  • Max Houck, Vice President, Forensic and Intelligence Services, LLC
  • Frank Crispino, University of Quebec in Trois-Rivières, Chemistry-Biology Department, Trois-Rivières, Quebec, Canada
  • Terry McAdam, Laboratory Manager, Washington State Patrol Crime Laboratory, Seattle, Washington, USA

The recent National Research Council's report on forensic science calls for more fundamental education and training in the science behind the discipline. Nowhere is this need greater than in crime scene investigations. Long seen as merely "bagging and tagging," crime scene investigation and processing is now a complex process, involving numerous sciences and methods. The Science of Crime Scenes addresses the science behind the scenes and demonstrates the latest methods and technologies in depth.

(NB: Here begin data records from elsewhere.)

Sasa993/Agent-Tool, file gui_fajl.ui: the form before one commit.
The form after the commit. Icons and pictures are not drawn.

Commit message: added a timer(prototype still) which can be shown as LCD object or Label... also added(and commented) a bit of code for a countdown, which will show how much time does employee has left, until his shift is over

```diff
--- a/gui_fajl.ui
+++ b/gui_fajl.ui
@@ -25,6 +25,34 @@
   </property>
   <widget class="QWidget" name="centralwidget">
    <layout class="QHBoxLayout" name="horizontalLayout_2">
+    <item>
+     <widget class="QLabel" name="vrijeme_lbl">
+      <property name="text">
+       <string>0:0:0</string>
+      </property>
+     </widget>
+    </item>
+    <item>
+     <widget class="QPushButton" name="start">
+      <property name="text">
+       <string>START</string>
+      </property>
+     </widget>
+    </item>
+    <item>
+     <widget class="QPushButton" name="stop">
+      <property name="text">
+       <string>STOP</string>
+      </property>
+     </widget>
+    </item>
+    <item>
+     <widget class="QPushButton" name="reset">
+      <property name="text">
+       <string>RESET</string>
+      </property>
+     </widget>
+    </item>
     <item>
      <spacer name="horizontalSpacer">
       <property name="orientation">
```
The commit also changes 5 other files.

The Science of Crime Scenes covers the philosophy of crime scenes as historical events, the personnel involved at a scene (including the media), the detection of criminal traces and their reconstruction, and special crime scenes, such as mass disasters and terroristic events. Written by an international trio of authors with decades of crime scene experience, The Science of Crime Scenes is the next generation of crime scene textbooks.

View full description

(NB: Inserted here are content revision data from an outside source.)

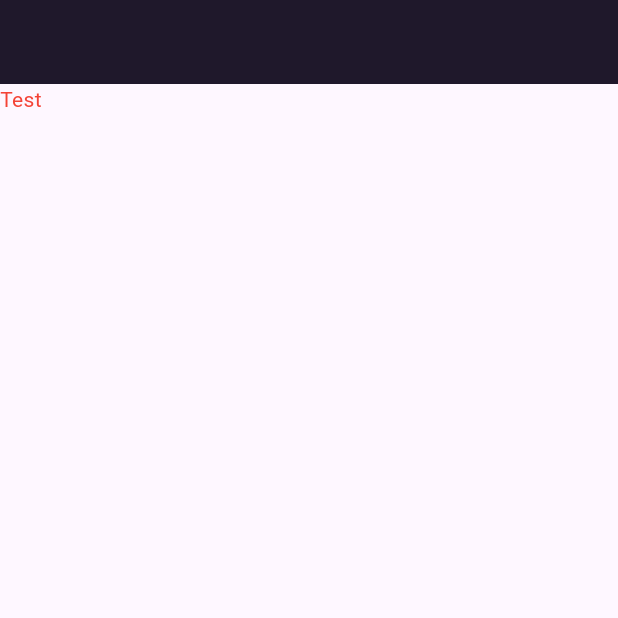
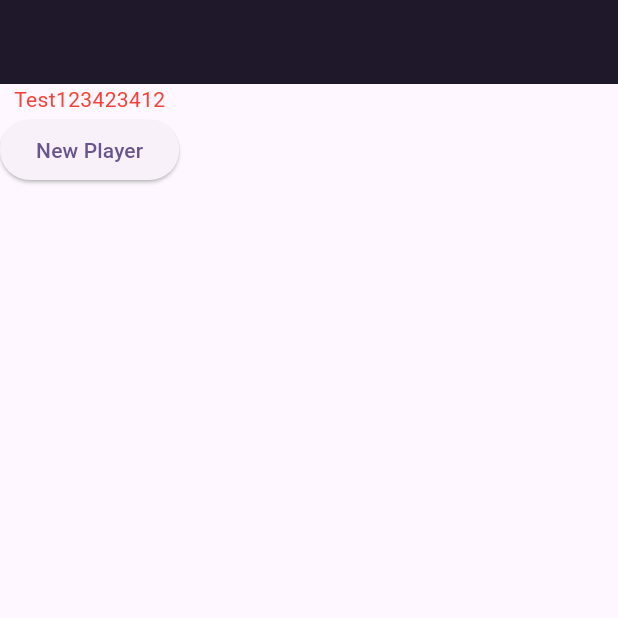
Before and after one commit to KaiBraun/real_world_interactive_system, a Flutter app: the screen it shows after launch, on a phone screen of 412 x 824 dp, the top half of it. Run offline on Flutter 3.47's test engine with Material 3 defaults, Android fonts, the light colour scheme and no system bars.

Commit message:
added button to welcome page

```diff
--- a/party_app/lib/ui/welcome_view.dart
+++ b/party_app/lib/ui/welcome_view.dart
@@ -6,8 +6,20 @@ class WelcomeView extends StatelessWidget {
     return Scaffold(
       appBar: AppBar(
         backgroundColor: Theme.of(context).colorScheme.onSecondaryFixed,
+
       ),
-      body:  Text("Test",style: TextStyle(color: Colors.red),),
+      body: Column(
+        children: [
+          Text("Test123423412",style: TextStyle(color: Colors.red),),
+          ElevatedButton(
+              onPressed: () => {
+
+              },
+              child: Text("New Player")
+          )
+        ],
+      )
+
     );
   }
 }
```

Advanced undergraduate and graduate students in forensic science programs; forensic practitioners and crime scene technicians


Book information

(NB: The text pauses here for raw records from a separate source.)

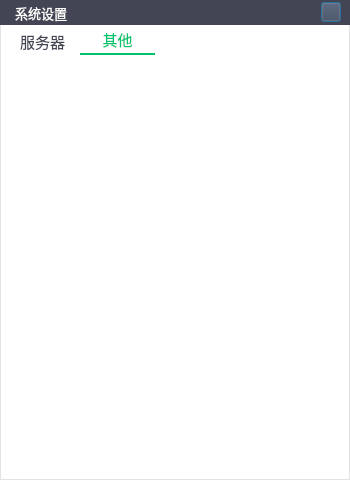
The window that SoftTerminal/forms/STSetting.ui (sunpu/softterminal) describes before a commit, drawn with Qt 5.
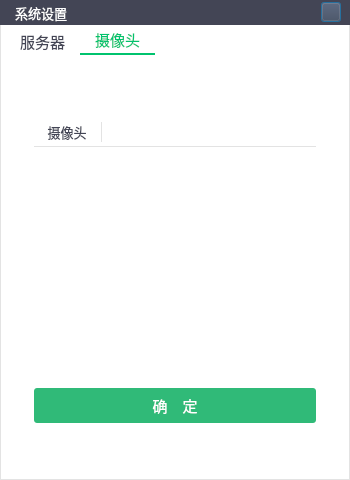
The same window after the commit. The open tabs and pages were chosen to show the change. Icons and pictures are not drawn.

Commit message: 1 增加摄像头设置；2 登录时修改为异步加载

Patch:
```diff
--- a/SoftTerminal/forms/STSetting.ui
+++ b/SoftTerminal/forms/STSetting.ui
@@ -467,12 +467,278 @@
         </widget>
         <widget class="QWidget" name="twOther">
          <attribute name="title">
-          <string>其他</string>
+          <string>摄像头</string>
          </attribute>
          <layout class="QVBoxLayout" name="verticalLayout_4">
-          <property name="topMargin">
-           <number>30</number>
-          </property>
+          <item>
+           <spacer name="verticalSpacer_5">
+            <property name="orientation">
+             <enum>Qt::Vertical</enum>
+            </property>
+            <property name="sizeHint" stdset="0">
+             <size>
+              <width>20</width>
+              <height>34</height>
+             </size>
+            </property>
+           </spacer>
+          </item>
+          <item>
+           <widget class="QWidget" name="widget_3" native="true">
+            <layout class="QHBoxLayout" name="horizontalLayout_2">
+             <property name="spacing">
+              <number>0</number>
+             </property>
+             <property name="leftMargin">
+              <number>20</number>
+             </property>
+             <property name="topMargin">
+              <number>10</number>
+             </property>
+             <property name="rightMargin">
+              <number>20</number>
+             </property>
+             <property name="bottomMargin">
+              <number>5</number>
+             </property>
+             <item>
+              <widget class="QWidget" name="widget_10" native="true">
+               <property name="minimumSize">
+                <size>
+                 <width>0</width>
+                 <height>30</height>
+                </size>
+               </property>
+               <property name="maximumSize">
+                <size>
+                 <width>16777215</width>
+                 <height>30</height>
+                </size>
+               </property>
+               <property name="styleSheet">
+                <string notr="true">QWidget#widget_10{border: 0px;border-bottom: 1px solid #e3e3e3;}
+</string>
+               </property>
+               <layout class="QHBoxLayout" name="horizontalLayout_8">
+                <property name="leftMargin">
+                 <number>5</number>
+                </property>
+                <property name="topMargin">
+                 <number>5</number>
+                </property>
+                <property name="rightMargin">
+                 <number>5</number>
+                </property>
+                <property name="bottomMargin">
+                 <number>5</number>
+                </property>
+                <item>
+                 <widget class="QLabel" name="label_2">
+                  <property name="maximumSize">
+                   <size>
+                    <width>60</width>
+                    <height>16777215</height>
+                   </size>
+                  </property>
+                  <property name="font">
+                   <font>
+                    <family>微软雅黑</family>
+                    <pointsize>10</pointsize>
+                   </font>
+                  </property>
+                  <property name="styleSheet">
+                   <string notr="true">color: rgb(67, 69, 85);</string>
+                  </property>
+                  <property name="text">
+                   <string>摄像头</string>
+                  </property>
+                  <property name="alignment">
+                   <set>Qt::AlignCenter</set>
+                  </property>
+                 </widget>
+                </item>
+                <item>
+                 <widget class="QWidget" name="widget_11" native="true">
+                  <property name="minimumSize">
+                   <size>
+                    <width>10</width>
+                    <height>0</height>
+                   </size>
+                  </property>
+                  <property name="maximumSize">
+                   <size>
+                    <width>10</width>
+                    <height>16777215</height>
+                   </size>
+                  </property>
+                  <property name="font">
+                   <font>
+                    <family>Adobe Arabic</family>
+                   </font>
+                  </property>
+                  <property name="styleSheet">
+                   <string notr="true">border: 0px;border-left: 1px solid #e3e3e3;
+</string>
+                  </property>
+                 </widget>
+                </item>
+               </layout>
+              </widget>
+             </item>
+             <item>
+              <widget class="QComboBox" name="cbxCamera">
+               <property name="minimumSize">
+                <size>
+                 <width>200</width>
+                 <height>30</height>
+                </size>
+               </property>
+               <property name="font">
+                <font>
+                 <family>微软雅黑</family>
+                 <pointsize>9</pointsize>
+                </font>
+               </property>
+               <property name="focusPolicy">
+                <enum>Qt::WheelFocus</enum>
+               </property>
+               <property name="styleSheet">
+                <string notr="true">QComboBox
+{
+	color: rgb(67, 69, 85);
+	border: 0px;
+	border-bottom: 1px solid #e3e3e3;
+}
+QComboBox::drop-down
+{
+	background-color: white;
+	min-width: 30px;
+}
+QComboBox::down-arrow {
+	image: url(:/SoftTerminal/images/triangle_focus.png);
+}
+QComboBox QAbstractItemView
+{
+border: 1px solid #e3e3e3;
+}
+QComboBox QAbstractItemView::item
+{
+height: 30px;
+}</string>
+               </property>
+              </widget>
+             </item>
+            </layout>
+           </widget>
+          </item>
+          <item>
+           <widget class="QWidget" name="widPreview" native="true">
+            <property name="minimumSize">
+             <size>
+              <width>320</width>
+              <height>180</height>
+             </size>
+            </property>
+            <property name="maximumSize">
+             <size>
+              <width>320</width>
+              <height>180</height>
+             </size>
+            </property>
+            <property name="styleSheet">
+             <string notr="true">image: url(:/SoftTerminal/images/camoff.png);</string>
+            </property>
+            <layout class="QHBoxLayout" name="horizontalLayout_3"/>
+           </widget>
+          </item>
+          <item>
+           <spacer name="verticalSpacer_4">
+            <property name="orientation">
+             <enum>Qt::Vertical</enum>
+            </property>
+            <property name="sizeHint" stdset="0">
+             <size>
+              <width>20</width>
+              <height>35</height>
+             </size>
+            </property>
+           </spacer>
+          </item>
+          <item>
+           <widget class="QWidget" name="widget_6" native="true">
+            <layout class="QHBoxLayout" name="horizontalLayout_5">
+             <property name="spacing">
+              <number>0</number>
+             </property>
+             <property name="leftMargin">
+              <number>20</number>
+             </property>
+             <property name="topMargin">
+              <number>0</number>
+             </property>
+             <property name="rightMargin">
+              <number>20</number>
+             </property>
+             <property name="bottomMargin">
+              <number>0</number>
+             </property>
+             <item>
+              <widget class="QPushButton" name="pbConfirmCamera">
+               <property name="minimumSize">
+                <size>
+                 <width>0</width>
+                 <height>35</height>
+                </size>
+               </property>
+               <property name="maximumSize">
+                <size>
+                 <width>16777215</width>
+                 <height>35</height>
+                </size>
+               </property>
+               <property name="font">
+                <font>
+                 <family>微软雅黑</family>
+                 <pointsize>11</pointsize>
+                </font>
+               </property>
+               <property name="styleSheet">
+                <string notr="true">
+
+QPushButton {
+	border-radius: 3px;
+	color: rgb(255, 255, 255);
+	background-color: rgb(48, 186, 120);
+}
+QPushButton:hover:pressed {
+	background-color: rgb(48, 186, 120);
+}
+QPushButton:hover:!pressed {
+	
+	background-color: rgb(109, 206, 160);
+}</string>
+               </property>
+               <property name="text">
+                <string>确　定</string>
+               </property>
+              </widget>
+             </item>
+            </layout>
+           </widget>
+          </item>
+          <item>
+           <spacer name="verticalSpacer_6">
+            <property name="orientation">
+             <enum>Qt::Vertical</enum>
+            </property>
+            <property name="sizeHint" stdset="0">
+             <size>
+              <width>20</width>
+              <height>34</height>
+             </size>
+            </property>
+           </spacer>
+          </item>
          </layout>
         </widget>
        </widget>
```
Left out of the diff: 2 changed lines with no effect on the pictures. The commit also changes 13 other files.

  • Published: July 2012
  • ISBN: 978-0-12-386464-2


"The Science of Crime Scenes is a good reference for the crime scene investigator. It incorporates excellent tables, charts, and illustrations which can be a great aid when processing a scene…It does a good job in describing the total spectrum of factors which can impact crime scenes and provides the reader with the necessary knowledge and tools to successfully evaluate and process the scene of a crime."--Journal of Forensic Sciences, July 2013
"The text provides in-depth detail of the science behind the scene and demonstrates the latest methods and technologies - as well as the philosophy and history behind crime scene work."--Evidence Technology Magazine, July-August 2013
"…The Science of Crime Scenes is a good reference for the crime scene investigator. It incorporates excellent tables, charts, and illustrations which can be a great aid when processing a scene."--Journal of Forensic Sciences, 2013
"…The Science of Crime Scenes fits well within the framework of crime scene training and documents the nuances of the challenging tasks required of these specialized personnel. This reviewer’s recommendation is that forensic laboratories add The Science of Crime Scenes to their training literature, and allow analysts to garner invaluable insight from the highly experienced trio of authors."--Crime Scene, Volume 39, Issue 2, Spring 2013
"A half century has not dimmed skeptics' suspicions about the death of Marilyn Monroe at age 36, but the intervening decades have seen technological leaps that could alter the investigation were it to occur today… ‘The good news is we're very advanced from 50 years ago,’ said Max Houck, a forensic consultant and co-author of ‘The Science of Crime Scenes.’ ‘The bad news is, we're still trying to put it in context,’ he said."--
Associated Press article on the 50th anniversary of Marilyn Monroe’s death carried on multiple publications and sites incuding

Table of Contents

1.0  The "forensic mindset"
1.1  From scene to laboratory to court
2.0  What is a crime scene?
2.1  Crime scene intelligence:  Connecting people, places, and things

3.0  Personnel
3.1  First responder on the scene
3.2  The investigator in charge
3.3  The forensic team: Officers, scientists and specialists
3.4  Non-forensic personnel: Superiors, officials, and the media
4.0  General crime scene procedure
4.1  “Freezing” the scene and the 3R’s (Recognize, Recover, and Record)
4.2  The chain of custody
4.3  Recording the scene: Sketching, photography, and video

5.0  Searching for evidence: Recovery
5.1  Detecting
5.2  Collection
5.3  Preserving
5.4  Submitting evidence to the laboratory
6.0  Evidence types and enhancement
6.1  Chemical evidence
6.2  Biological evidence
6.3  Impression evidence
6.4  Other types of evidence
7.0  Crime scene reconstruction
7.1  An archaeological approach
7.2  Bloodstain pattern analysis
7.3  Photogrammetry and 3D reconstruction

8.0  Special crime scenes
8.1  Disaster and mass fatalities
8.2  Terrorist crime scenes
8.3  CBRN crime scenes
8.4  Underwater and underground crime scenes